Posted on Thursday, December 11th, 02008 by Kevin Kelly
link Categories: Digital Dark Age   chat 0 Comments

Digital continuity is a real problem. Digital information is very easy to copy within short periods of time, but very difficult to copy over long periods of time. That is, it is very easy to make lots of copies now, but very difficult to get the data to copy over a century. For two reasons:

1) Formats change. Because of rapid technological evolution the “language” which one storage media speaks can become obsolete (incomprehensible) in only a few years. Or the hardware that speaks that language becomes so rare, it cannot be accessed. Who can read the data on ten-year old floppy disks?

2) The storage medium itself can decay. Turns out that paper is much more stable over the long term than most digital media. Magnetic surfaces flake, peel, shatter. And the supposed durable CDs and DVDs aren’t very stable either.

Dvd-Scratches-Main Full

As an example of the latter, here’s New York Time’s tech guru David Pogue lamenting the unadvertised short lifespans of homemade DVDs:

I’ve got all of the original iMovie projects backed up on DVD, in clear cases, neatly arrayed in a drawer next to my desk.

Guess what? On the Mac I use for video editing, most of the DVD’s were unreadable. They’re less than four years old!

I know, of course, that home-burned DVD’s, which rely on organic dye that deteriorates with time, are nowhere near as long-lived as commercially pressed discs. But man. Four years? Scared the bejeezus out of me.

OK, listen up people!

The only way to archive digital information is to keep it moving. I call this movage instead of storage. Proper movage means transferring the material to current platforms on a regular basis — that is, before the old platform completely dies, and it becomes hard to do. This movic rythym of refreshing content should be as smooth as a respiratory cycle — in, out, in, out. Copy, move, copy, move.

In other words, anything you want moved to the future has to be given attention to keep it moving forward.

We don’t know what the natural movage respiration cycle is for digital media yet since it is still very new, but I suspect the cycle is much shorter than we think. I would guess it is 5 years. No matter what digital format you have your precious stored on, you should expect to move it onto new media in five years — and five years after that forever!

Move it, move it, move it.

  • Zane Selvans

    This is absolutely, desperately true, and it’s why the data-silo businesses are an unmitigated information preservation disaster. How do you get your precious data out of iPhoto or Flickr, or your legacy proprietary blogging software that you started using before WordPress or TypePad took off? A lot of “movage” is impossible without standardized data interchange formats, but a lot of information-based businesses are built around the immovable silo model… not the least of which is academic publishing! This isn’t even necessarily about the format of the data itself, which is often standardized text, video, images, etc, but about all of the “glue” that holds the data together into come coherent, meaningful whole. The metadata – places, times, annotations, authorship, identity, and the associations between them all. There are a few beacons of hope, but it’s not clear they’ll prevail (e.g. OpenID, OAuth, IntenseDebate, XFN, and a profligate mess of other XML based data structures), because the organizations that currently contain the data have no incentive to support them.

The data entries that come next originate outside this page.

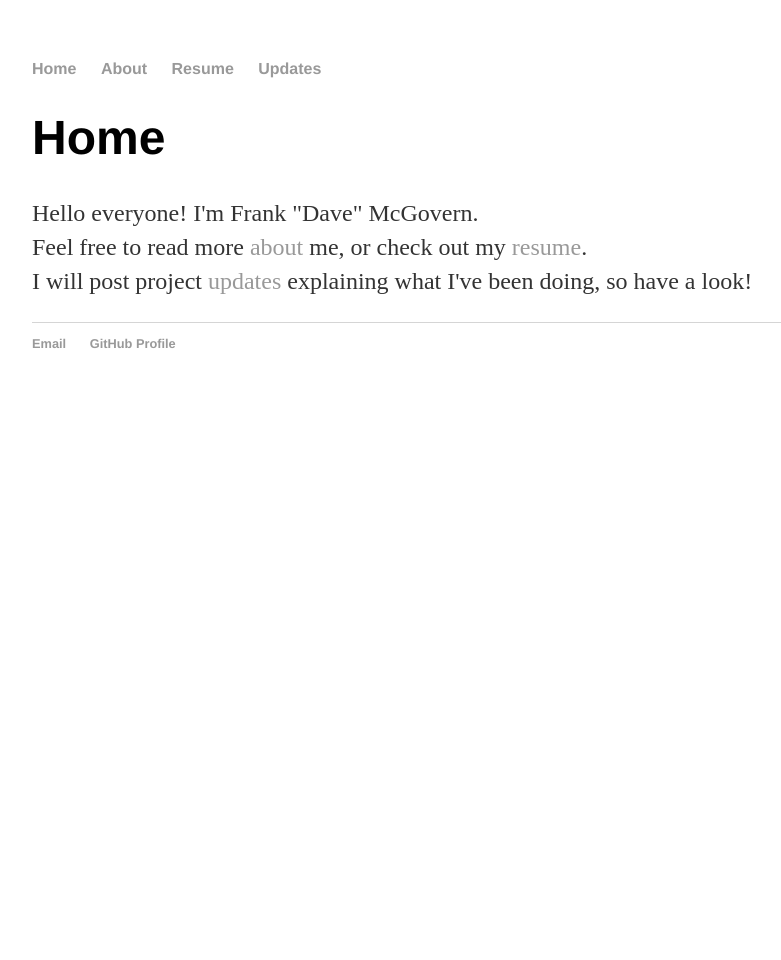
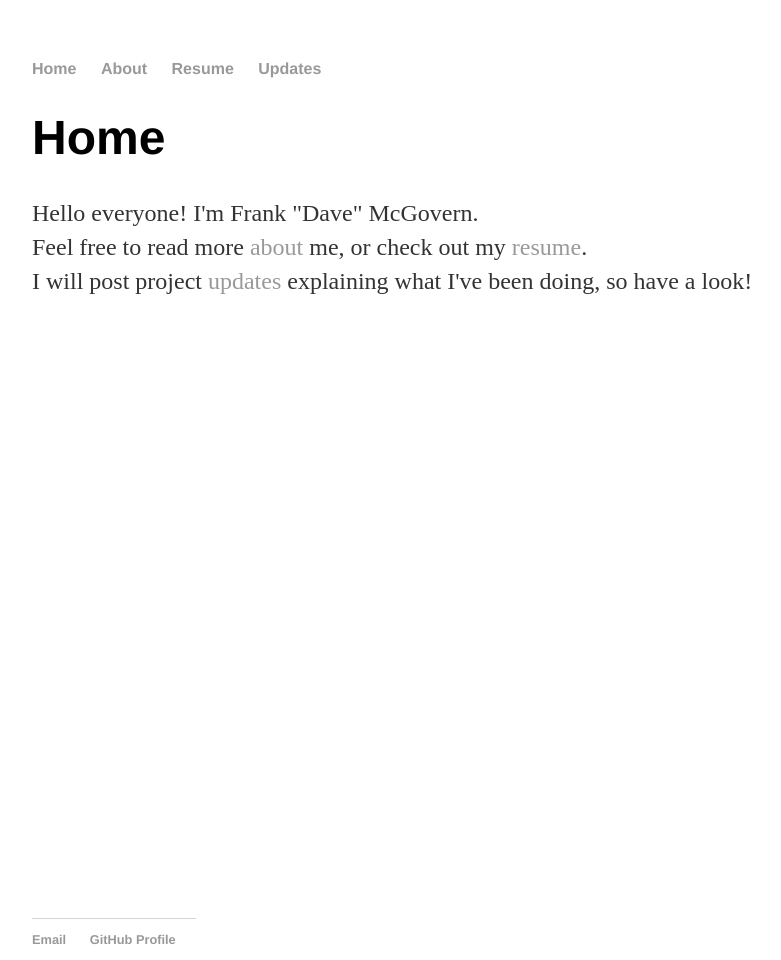
Before and after one commit to FDM320/FDM320.github.io, a Jekyll site: the page built from index.html, in a window 1280 px wide. Shown: the whole page, without its empty margins (160-941 px from the left). Built offline with Jekyll 4.4.1, drawn with Linux system fonts in a browser that asks for light colours; before the commit the page ends 900 px from its top, so only the background shows below that.

Commit message:
Update main.css

```diff
--- a/css/main.css
+++ b/css/main.css
@@ -1,6 +1,20 @@
+html {
+    height: 100%;
+    box-sizing: border-box;
+}
+
+*,
+*:before,
+*:after {
+    box-sizing: inherit;
+}
+
 body {
     margin: 60px auto;
     width: 70%;
+    position: relative;
+    min-height: 100%;
+    padding-bottom: 6rem;
 }
 nav ul, footer ul {
     font-family:'Helvetica', 'Arial', 'Sans-Serif';
@@ -31,6 +45,8 @@
 footer {
     border-top: 1px solid #d5d5d5;
     font-size: .8em;
+    position: absolute;
+    bottom: 0;
 }
 
 ul.posts {
```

    Digital Dark Age indeed.

  • Sid

    This problem is well known and solutions are being sought, tow of the more promising options are molecular storage and crystal storage.
    in molecular storage you take a molecule and make subtle changes, for example a long carbon nano tube….. this tube can be read along its length. use a normal C12 atom for say a zero and a C13 atom for 1.
    the second is crystal storage. here you grow a crystal and the patterns of deformities of the crystal make up your data.
    (think of the first as andromeda strain and the second as superman!)
    these methods will create storage that can last for eons.

  • Jonathan

    It’s nice to hear that there are some new data formats that are on the horizon, Sid. The problem remains, however, with formatting. Can you open a Word document from ten years ago? What about an image file from a thirty year old tape drive?

    Do you think anyone will know what a JPEG is in 10,000 years? .doc? .tiff? .psd? Etc.

    I’m more concerned about the data formatting problem then I am about the storage medium problem!

  • george

    @Jonathan: it is very likely that if a JPG image reaches anyone in 10,000 years, the JPG (and other file format) specs would be preserved alongside. the thing with digital is that data does not deteriorate as it’s copied, so effectively you can preserve a file indefinitely without requiring special conditions (esp. given movage). the reality, however, is that we’re expecting archival quality from a medium produced without such intention (the dvd).

    re data formatting, with virtual machines being everywhere nowadays i can’t see a problem reproducing a custom environment of any age and platform. the other thing is, there are recommendations for archival recordings and formats we should archive in.

    take an ubiquitous format as PDF for instance. in reality, we’re now able to open files created using a technology that’s more than 17 years old. – to give a brief example.

navigateleft Previous Article

Next Article navigateright